The hearing, "FDA Medical Device Regulation: Impact on American Patients, Innovation and Jobs," held before the House Committee on Energy & Commerce Subcommittee on Oversight and Investigations, highlighted the sense of urgency needed to accelerate the development and availability of emerging technologies for people with type 1 diabetes. Type 1 diabetes is an autoimmune disease that affects millions of Americans, must be managed 24-7 and can result in short- and long-term life-threatening complications.
"People with diabetes and their loved ones need timely access to innovative, life-saving technologies to help better manage the disease," said Pam Sagan, the mother of an adult daughter with type 1 diabetes and former JDRF board member, who testified at the hearing. "Some breakthrough tools and technologies that protect against dangerous diabetes episodes are already available all over the world, but not available here in the U.S.," added Sagan.
Low-glucose suspend systems have been approved for nearly three years and used safely in over 40 countries worldwide. These devices automatically suspend insulin delivery when blood sugar levels fall too low, thereby reducing the risk of hypoglycemia (dangerous low blood sugar), which is a significant and constant concern for people with type 1 diabetes. Low blood sugar levels can cause seizures, coma and even death.
"Proven technologies, such as low-glucose suspend systems, are waiting in the wings and already accessible outside of the U.S. Our nation is lagging behind in the approval of a device that would transform the lives of millions of individuals living with type 1 diabetes worldwide," said Jeffrey Brewer, President and CEO of JDRF.
During the testimony, Ms. Sagan stressed that "if the pattern continues, the next generation of these systems may be available in other countries years before they are available in America."
Low-glucose suspend technology is the first phase of an artificial pancreas, a combination of a continuous glucose monitor and an insulin pump with software that communicates between the two devices to automatically monitor glucose levels and administer insulin doses.

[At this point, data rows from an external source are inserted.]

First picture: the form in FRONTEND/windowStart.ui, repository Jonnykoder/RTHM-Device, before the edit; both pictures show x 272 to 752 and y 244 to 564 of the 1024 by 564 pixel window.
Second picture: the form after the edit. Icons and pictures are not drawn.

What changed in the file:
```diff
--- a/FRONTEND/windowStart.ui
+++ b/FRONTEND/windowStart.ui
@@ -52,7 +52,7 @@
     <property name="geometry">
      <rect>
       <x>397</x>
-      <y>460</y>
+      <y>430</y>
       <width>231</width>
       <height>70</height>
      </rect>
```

Unlike the low-glucose suspend pump, the artificial pancreas would address both high and low blood sugar levels.
"This is a watershed moment for the FDA and our nation – an opportunity to be a leader in technology innovation and help revolutionize diabetes care," added Mr. Brewer. "The sooner the FDA releases clear and reasonable artificial pancreas guidance, the sooner patients will have access to a technology that holds the promise to drastically improve – and save – countless lives."
Ms. Sagan concluded, "I implore Congress to continue to urge the FDA to move forward urgently on next steps relating to low glucose suspend systems and the artificial pancreas, so that people with diabetes will remain healthier and safer until a cure is found. I want very badly to be an advocate for the work of the FDA. And I would lead the chorus of applause for the FDA when real progress happens, but it has to happen very soon. My daughter's life is depending on it."

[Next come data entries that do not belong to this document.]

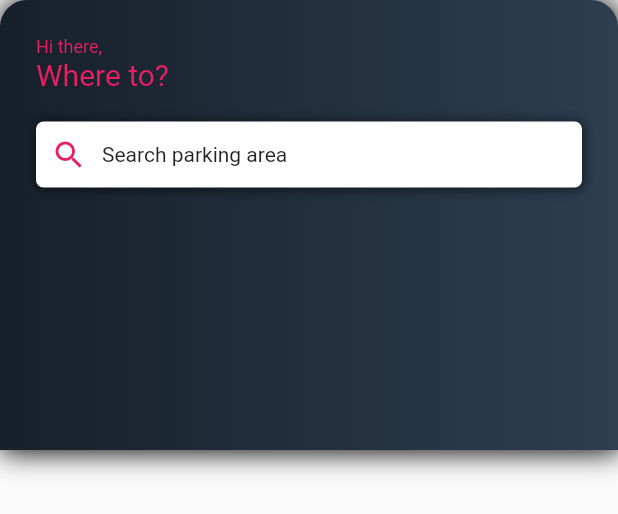
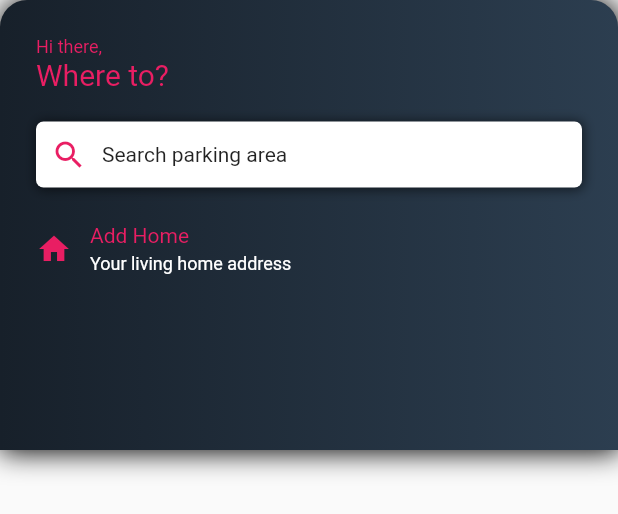
Before and after one commit to Medhat-Ahmed-15/Graduation_Project, a Flutter app: the SearchParkingAreaCard widget shown alone on an empty page, opened directly, on a phone screen of 412 x 824 dp. Shown: the top 514 px of the screen. Run offline on Flutter 3.47's test engine with Material 2 defaults, Android fonts, the phone set to English and light mode, and no system bars; our stand-ins replace geolocator, google_maps_flutter, shared_preferences; accounts and stored records are empty; network calls fail; Roboto replaces fonts that are missing (Brand-semibold).

Commit message:
added search screen plus provider for all the address data 1-20-2022

```diff
--- a/lib/Screens/mapScreen.dart
+++ b/lib/Screens/mapScreen.dart
@@ -4,7 +4,9 @@ import 'dart:async';
 import 'package:geolocator/geolocator.dart';
 import 'package:flutter/material.dart';
 import 'package:google_maps_flutter/google_maps_flutter.dart';
+import 'package:graduation_project/providers/address_data_provider.dart';
 import 'package:graduation_project/widgets/dividerWidget.dart';
+import 'package:provider/provider.dart';
 import 'package:graduation_project/widgets/floatingHamburgerButton.dart';
 import 'package:graduation_project/widgets/main_drawer.dart';
 import 'package:graduation_project/widgets/searchParkingArea_card.dart';
@@ -48,6 +50,11 @@ class _MapScreenState extends State<MapScreen> {
     //updating the camera position
     newGoogleMapController
         .animateCamera(CameraUpdate.newCameraPosition(cameraPosition));
+
+    //converting latlng to readable addresses
+    String address =
+        await Provider.of<AddressDataProvider>(context, listen: false)
+            .convertToReadableAddress(position, context);
   }
 
   @override
@@ -79,7 +86,7 @@ class _MapScreenState extends State<MapScreen> {
               locatePosition();
             },
           ),
-          FloatingHamburgerButton(scaffoldKey),
+          //FloatingHamburgerButton(scaffoldKey),
           SearchParkingAreaCard()
         ],
       ),
--- /dev/null
+++ b/lib/map_key.dart
@@ -0,0 +1 @@
+String mapKey = 'AIzaSyBR8Aa517A9PjaHoBphSVJgiGs_7745HyQ';
--- /dev/null
+++ b/lib/models/address.dart
@@ -0,0 +1,14 @@
+class Address {
+  String placeFormattedAddress;
+  String placeName;
+  String placeId;
+  double latitude;
+  double longitude;
+
+  Address(
+      {this.placeFormattedAddress,
+      this.placeName,
+      this.placeId,
+      this.latitude,
+      this.longitude});
+}
--- a/lib/providers/auth_provider.dart
+++ b/lib/providers/auth_provider.dart
@@ -1,6 +1,7 @@
 import 'dart:async';
 import 'dart:convert';
 import 'package:flutter/material.dart';
+import 'package:graduation_project/map_key.dart';
 import 'package:graduation_project/models/UserInfo.dart';
 import 'package:graduation_project/models/http_exception.dart';
 import 'package:http/http.dart' as http;
@@ -64,7 +65,7 @@ class AuthProvider with ChangeNotifier {
       String credit_card_number,
       String expiration_date) async {
     String url =
-        'https://identitytoolkit.googleapis.com/v1/accounts:$urlSegment?key=AIzaSyBR8Aa517A9PjaHoBphSVJgiGs_7745HyQ';
+        'https://identitytoolkit.googleapis.com/v1/accounts:$urlSegment?key=$mapKey';
 
     try {
       final response = await http.post(url,
--- a/lib/widgets/searchParkingArea_card.dart
+++ b/lib/widgets/searchParkingArea_card.dart
@@ -1,6 +1,10 @@
 // ignore_for_file: file_names
 
 import 'package:flutter/material.dart';
+import 'package:graduation_project/Screens/searchScreen.dart';
+import 'package:graduation_project/providers/address_data_provider.dart';
+
+import 'package:provider/provider.dart';
 
 class SearchParkingAreaCard extends StatelessWidget {
   @override
@@ -68,11 +72,16 @@ class SearchParkingAreaCard extends StatelessWidget {
                     )
                   ],
                 ),
+                child: GestureDetector(
+                  onTap: () {
+                    Navigator.of(context).pushNamed(SearchScreen.routeName);
+                  },
                   child: Padding(
                     padding: const EdgeInsets.all(10.0),
                     child: Row(
                       children: [
-                      Icon(Icons.search, color: Theme.of(context).primaryColor),
+                        Icon(Icons.search,
+                            color: Theme.of(context).primaryColor),
                         const SizedBox(
                           width: 10.0,
                         ),
@@ -81,8 +90,45 @@ class SearchParkingAreaCard extends StatelessWidget {
                     ),
                   ),
                 ),
+              ),
               const SizedBox(
                 height: 24.0,
+              ),
+              Row(
+                children: [
+                  Icon(
+                    Icons.home,
+                    color: Theme.of(context).primaryColor,
+                  ),
+                  const SizedBox(
+                    width: 12.0,
+                  ),
+                  Column(
+                    crossAxisAlignment: CrossAxisAlignment.start,
+                    children: [
+                      Text(
+                        Provider.of<AddressDataProvider>(context)
+                                    .pickUpLocation !=
+                                null
+                            ? Provider.of<AddressDataProvider>(context)
+                                .pickUpLocation
+                                .placeName
+                            : 'Add Home',
+                        style: TextStyle(color: Theme.of(context).primaryColor),
+                      ),
+                      const SizedBox(
+                        height: 4.0,
+                      ),
+                      const Text(
+                        'Your living home address',
+                        style: TextStyle(color: Colors.white, fontSize: 12.0),
+                      ),
+                    ],
+                  )
+                ],
+              ),
+              const SizedBox(
+                height: 10.0,
               ),
             ],
           ),
--- a/pubspec.yaml
+++ b/pubspec.yaml
@@ -75,6 +75,8 @@ flutter:
     - assets/images/facebook.png
     - assets/images/google.png
     - assets/images/person.png
+    - assets/images/pickicon.png
+    - assets/images/desticon.png
 
   # An image asset can refer to one or more resolution-specific "variants", see
   # https://flutter.dev/assets-and-images/#resolution-aware.
```
Also changed, not shown: lib/Screens/searchScreen.dart (added, +222 -0 lines), lib/main.dart (+11 -1 lines), lib/models/placePridictions copy.dart (added, +16 -0 lines), lib/models/placePridictions.dart (added, +16 -0 lines), lib/providers/address_data_provider.dart (added, +72 -0 lines), lib/widgets/predictionTile.dart (added, +67 -0 lines), assets/images/desticon.png (added), assets/images/pickicon.png (added). Lines whose indentation alone changed are shown as unchanged.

About an Artificial Pancreas
The artificial pancreas is an external device, which people with type 1 diabetes could use to do what their bodies cannot—control both high and low blood sugar around the clock. It combines a continuous glucose monitor (CGM) and an insulin pump with sophisticated computer software to provide the right amount of insulin at the right time. Based on studies to date, JDRF expects first generation artificial pancreas systems to significantly improve glucose control. JDRF's ultimate goal is a system that would replace as closely as possible what is lost when an individual develops diabetes.
JDRF is the leader in research leading to a cure for type 1 diabetes in the world. It sets the global agenda for diabetes research, and is the largest charitable funder and advocate of diabetes science worldwide.
The mission of JDRF is to find a cure for diabetes and its complications through the support of research. Type 1 diabetes is an autoimmune disease that strikes children and adults suddenly, and can be fatal. Until a cure is found, people with type 1 diabetes have to test their blood sugar and give themselves insulin injections multiple times or use a pump – each day, every day of their lives. And even with that intensive care, insulin is not a cure for diabetes, nor does it prevent its potential and devastating complications, which may include kidney failure, blindness, heart disease, stroke and amputation.
Since its founding in 1970 by parents of children with type 1 diabetes, JDRF has awarded more than $1.5 billion to diabetes research, including $107 million last year. More than 80 percent of JDRF's expenditures directly support research and research-related education.
For more information, visit the JDRF web site at www.jdrf.org or call 800-533-CURE.
SOURCE Juvenile Diabetes Research Foundation